It consists of a long Box A, the upper part or top of which is formed of wood, covered with cloth or some kind of stuff. Below this to the very bottom, there is nothing but, a covering, forming curtains which open & shut at pleasure, and also a common chair for the accommodation of the person carried. These sedans are to be met with in several places and many of them were elegant and beautiful, while all without exception seemed to be good.
It was with regret that we were obliged to hurry on board with the Mail – and at 6 oClock P.M. we weighed anchor and set sail for Rio de Janeiro. I soon found that one of our passengers from Pernambuco had left us at Bahia, and I also learned from M.r Geach, that a family, consisting of ten, had wished to take their passage with us, but that it had been impossible to accommodate them, as they wished to have the whole after cabin to themselves. The weather, during the night was stormy and the wind adverse.
Monday 29th Sept.r 1828 – sailed 48 miles. At one light winds and cloudy weather.
Tuesday 30th Sept.r – distance 39 miles. Weather unsettled.

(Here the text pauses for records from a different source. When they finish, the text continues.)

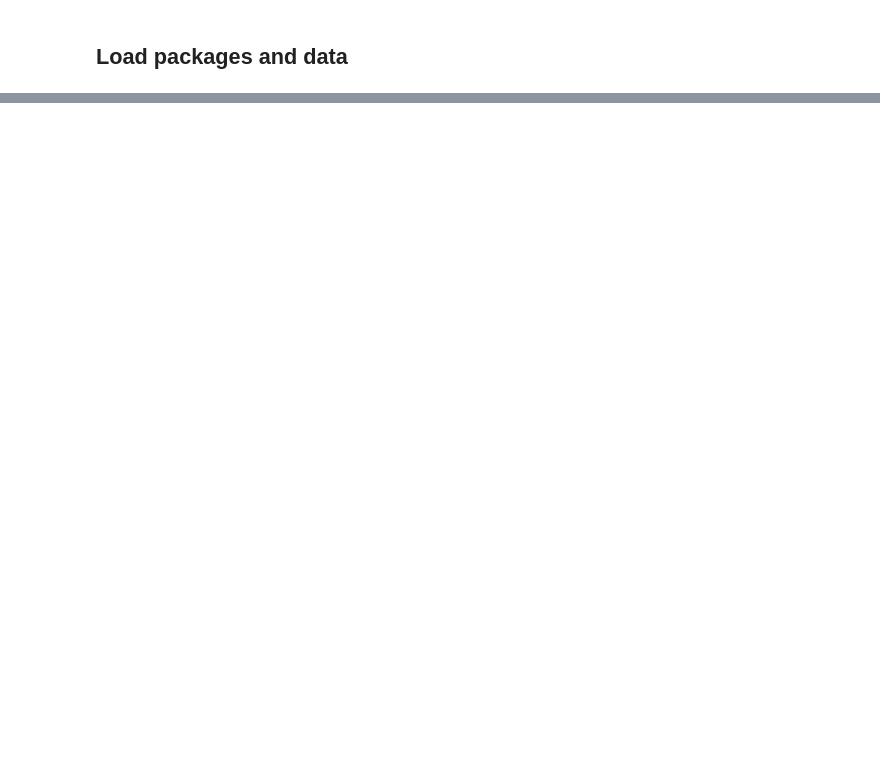
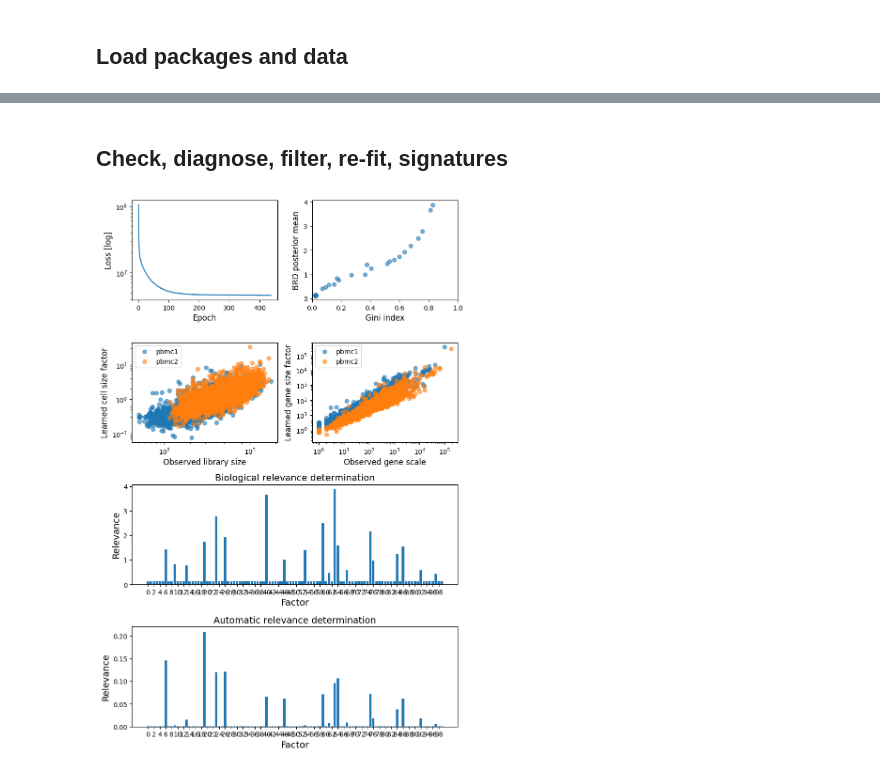
Before and after one commit to cbg-ethz/scDEF, a Jupyter notebook: docs/examples/scdef-pbmcs-2batches.ipynb, the cells around one changed output, grey strips where cells are left out. Drawn from its saved outputs; the diff is of its cells as text; code cells hidden in the pictures; blank space fills up the shorter version.

```diff
--- a/docs/examples/scdef-pbmcs-2batches.ipynb
+++ b/docs/examples/scdef-pbmcs-2batches.ipynb
@@ -218,0 +81,4 @@ scd.graph
+# %%
+ref = scd.scDEF(adata, counts_layer='counts', batch_key='Experiment')
+print(ref)
+ref.fit(hierarchical_init=True)
@@ -218,0 +118,6 @@ scd.graph
+# %% [markdown]
+## Check, diagnose, filter, re-fit, signatures
+# %%
+scd.pl.qc(ref)
+# %% [output]
+[figure, added]
```
Also changed, not shown: parts of 71 cells of this notebook, 4 other files.
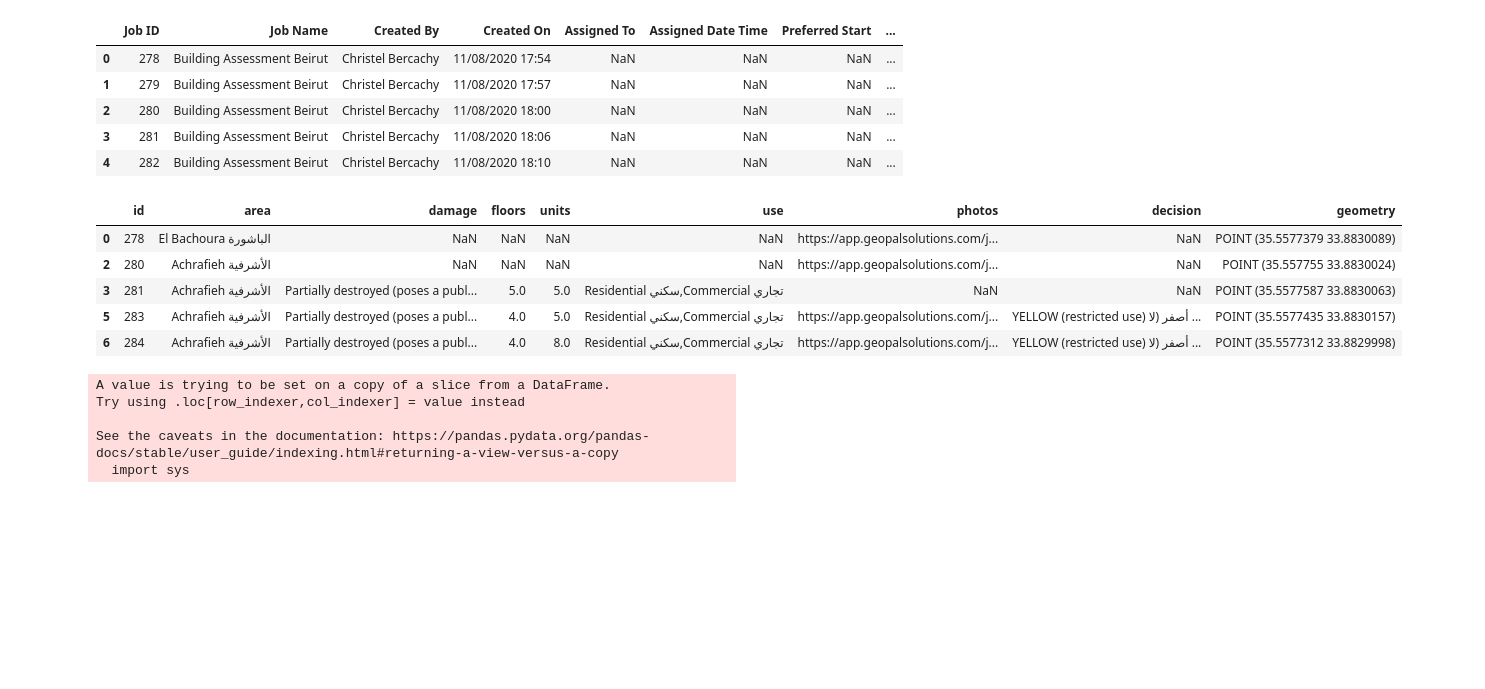
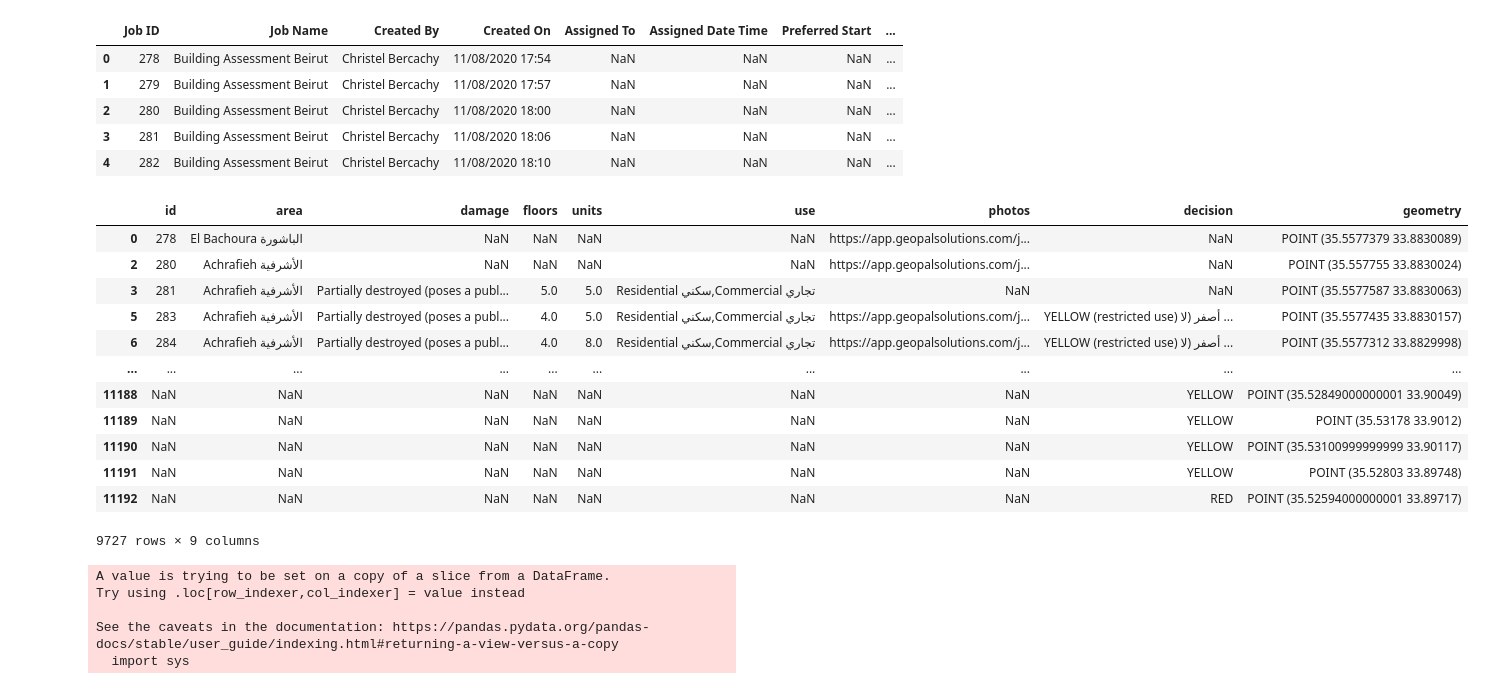
Before and after one commit to luke-scot/damage-assessment, a Jupyter notebook: data_visualisation.ipynb, the cells around one changed output. Cells and saved outputs as stored; diff of their text form; code cells hidden in the pictures; blank space fills up the shorter version.

```diff
--- a/data_visualisation.ipynb
+++ b/data_visualisation.ipynb
@@ -46,6 +46,9 @@ buildings = "./data/beirutBuildingFootprints.geojson"
 
 # Damage Assessment variables
 dataFile = "./data/geopalData.csv" # GeoPal data
+bourjFile = "./data/bourjHammoud.csv"
+surveyFile = "./data/SurveyForms.csv"
+manualDataFile = "./data/manualDamageClasses.csv"
 
 # Mapillary variables
 client_id = 'aGY1d1ZSNFRieTZjempuMHFZc0V6UDowOGE5ODEyZDc0OGJlNzUw'
@@ -98,6 +101,9 @@ Here we have extracted all the damage assessment information gathered by [SARAID
 # %%
 # View first 5 rows of whole GeoPal data
 allData = pd.read_csv(dataFile)
+bourj = pd.read_csv(bourjFile)
+survey = pd.read_csv(surveyFile)
+manual = pd.read_csv(manualDataFile)
 pd.set_option('display.max_columns', None) # Show all columns
 allData.head()
 # %% [output]
@@ -109,44 +115,67 @@ allData.head()
 | 4 | 282 | Building Assessment Beirut | Christel Bercachy | 11/08/2020 18:10 | NaN | NaN | NaN | ... |
 # %%
 # Extract useful information
+# Extract locations from joint column in database
+def get_coords(locations, mapPoints):
+    lats, lons = np.zeros([len(locations), 1]),  np.zeros([len(locations), 1])
+    for i in range(len(locations)):
+        loc = locations[i]
+        if type(loc) is float or (type(loc) is str and loc[0].isalpha()):
+            mp = mapPoints[i]
+            if type(mp) is str and mp[0].isdigit():
+                try: lats[i], lons[i] = mp.split(' ')[0], mp.split(' ')[1]
+                except: lats[i], lons[i] = mp.split(',')[0], mp.split(',')[1] # Deal with rogue commas instead of space
+        else: lats[i], lons[i] = loc.split(' ')[0], loc.split(' ')[1]
+    return lats, lons
 
-# Extract locations from joint column in database
-locations, mapPoints = allData['get location - الموقع_w_2049198'], allData['point on map - الموقع على الخريطة_w_2049199']
-lats, lons = np.zeros([len(locations), 1]),  np.zeros([len(locations), 1])
-for i in range(len(locations)):
-    loc = locations[i]
-    if type(loc) is float or (type(loc) is str and loc[0].isalpha()):
-        mp = mapPoints[i]
-        if type(mp) is str and mp[0].isdigit():
-            try: lats[i], lons[i] = mp.split(' ')[0], mp.split(' ')[1]
-            except: lats[i], lons[i] = mp.split(',')[0], mp.split(',')[1] # Deal with rogue commas instead of space
-    else: lats[i], lons[i] = loc.split(' ')[0], loc.split(' ')[1]
-
+lats, lons = get_coords(allData['get location - الموقع_w_2049198'], allData['point on map - الموقع على الخريطة_w_2049199'])
 # Extract columns of useful data
-data = pd.DataFrame({
+dataBeirut = pd.DataFrame({
     'id': allData['Job ID'],
     'area': allData['plot area - المنطقة العقارية_w_2049201'],
     'damage': allData['structural damage level - مستوى الضرر الأنشائي للمبنى_w_2049205'],
     'floors': allData['number of floors - عدد الطوابق_w_2049208'],
     'units': allData['number of units - عدد الشقق_w_2049209'],
     'use': allData['building use - وجهة الاستعمال للمبنى_w_2049210'],
     'photos': allData['take pictures - التقاط صور_w_2049222'],
     'decision': allData['decision - القرار_w_2049224']
 })
 
 # Create geodatabase merging locations with useful data
-assessments = gpd.GeoDataFrame(data, geometry=gpd.points_from_xy(lons, lats))
+assBeirut = gpd.GeoDataFrame(dataBeirut, geometry=gpd.points_from_xy(lons, lats))
 
-# Filter for non located values
+lats, lons = get_coords(bourj['get location - الموقع_w_2048240'], bourj['point on map - الموقع على الخريطة_w_2048241'])
+dataBourj = pd.DataFrame({
+    'id': bourj['Job ID'],
+    'area': bourj['plot area - المنطقة العقارية_w_2048243'],
+    'damage': bourj['damage level - مستوى الضرر_w_2048246'],
+    'floors': bourj['number of floors - عدد اطوابق_w_2048249'],
+    'units': bourj['number of units - عدد الشقق_w_2048250'],
+    'use': bourj['building use - وجهة الاستعمال للمبنى_w_2048409'],
+    'photos': bourj['take pictures - التقاط صور_w_2048261'],
+    'decision': bourj['decision - القرار_w_2048411']
+})
+assBourj = gpd.GeoDataFrame(dataBourj, geometry=gpd.points_from_xy(lons, lats))
+
+assessments2 = assBeirut.append(assBourj, ignore_index=True)
+assessments =  assessments2.append(gpd.GeoDataFrame(manual['decision'], geometry=gpd.points_from_xy(manual['Lon'], manual['Lat'])), ignore_index=True)
+
 located = assessments[assessments.geometry.x != 0]
-located.head()
+located
 # %% [output]
 |  | id | area | damage | floors | units | use | photos | decision | geometry |
 | 0 | 278 | El Bachoura الباشورة | NaN | NaN | NaN | NaN | https://app.geopalsolutions.com/j... | NaN | POINT (35.5577379 33.8830089) |
 | 2 | 280 | Achrafieh الأشرفية | NaN | NaN | NaN | NaN | https://app.geopalsolutions.com/j... | NaN | POINT (35.557755 33.8830024) |
 | 3 | 281 | Achrafieh الأشرفية | Partially destroyed (poses a publ... | 5.0 | 5.0 | Residential سكني,Commercial تجاري | NaN | NaN | POINT (35.5577587 33.8830063) |
 | 5 | 283 | Achrafieh الأشرفية | Partially destroyed (poses a publ... | 4.0 | 5.0 | Residential سكني,Commercial تجاري | https://app.geopalsolutions.com/j... | YELLOW (restricted use) أصفر (لا ... | POINT (35.5577435 33.8830157) |
 | 6 | 284 | Achrafieh الأشرفية | Partially destroyed (poses a publ... | 4.0 | 8.0 | Residential سكني,Commercial تجاري | https://app.geopalsolutions.com/j... | YELLOW (restricted use) أصفر (لا ... | POINT (35.5577312 33.8829998) |
+| ... | ... | ... | ... | ... | ... | ... | ... | ... | ... |
+| 11188 | NaN | NaN | NaN | NaN | NaN | NaN | NaN | YELLOW | POINT (35.52849000000001 33.90049) |
+| 11189 | NaN | NaN | NaN | NaN | NaN | NaN | NaN | YELLOW | POINT (35.53178 33.9012) |
+| 11190 | NaN | NaN | NaN | NaN | NaN | NaN | NaN | YELLOW | POINT (35.53100999999999 33.90117) |
+| 11191 | NaN | NaN | NaN | NaN | NaN | NaN | NaN | YELLOW | POINT (35.52803 33.89748) |
+| 11192 | NaN | NaN | NaN | NaN | NaN | NaN | NaN | RED | POINT (35.52594000000001 33.89717) |
+9727 rows × 9 columns
 # %%
 ## Plot data on map
 # Create Map
```
Also changed, not shown: parts of 4 cells of this notebook, 3 other files.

Wednesday 1st October 1828 – fine cool day. Saw large numbers of dolphins sporting around the ship, and caught two of them. The Dolphin is a very beautiful kind of fish – their head is of a peculiar shape, and their skin is tinged with various colours. When in the agonies of death, the colour varies very much, from light to dark, from blue to yellow &.c Sailed 53 miles.
Thursday 2.d October – in the morning weather variable and at noon we had the heaviest showers we have experienced during the whole voyage. The wind is very changeable, sometimes sinking into a calm, and again rising to a fresh breeze. Sailed 76 miles.
Friday 3 Octob.r – fine day – heavy pitching of the vessel. Sailed 99 miles.
Friday [sic] 4th Octob.r – Day very dry and rather warm. Obliged to make a long tack during the night to avoid running foul of the Abrohlos or Brazil shoals, which lie about 400 miles from Rio. Saw for the first time, but not very distinctly a tolerably large whale – also a bird called the Tropical bird, or by the Sailors the Boatswain, on account of his tail. This bird of the size of a large pigeon – of a white colour, with a peculiarly slender tail, somewhat like a small wand. Distance gone over 44 miles.
Sunday 5th October fine day – wind nearly aft. Distance today 153 – a large brig in sight all the afternoon.
Monday 6 October – day fair & cool breeze not so brisk as yesterday night but the pitching of the vessel, yesterday and today has been far greater that at any other period of our voyage. Distance sailed over 162 Miles.
Read on … Fellow Passengers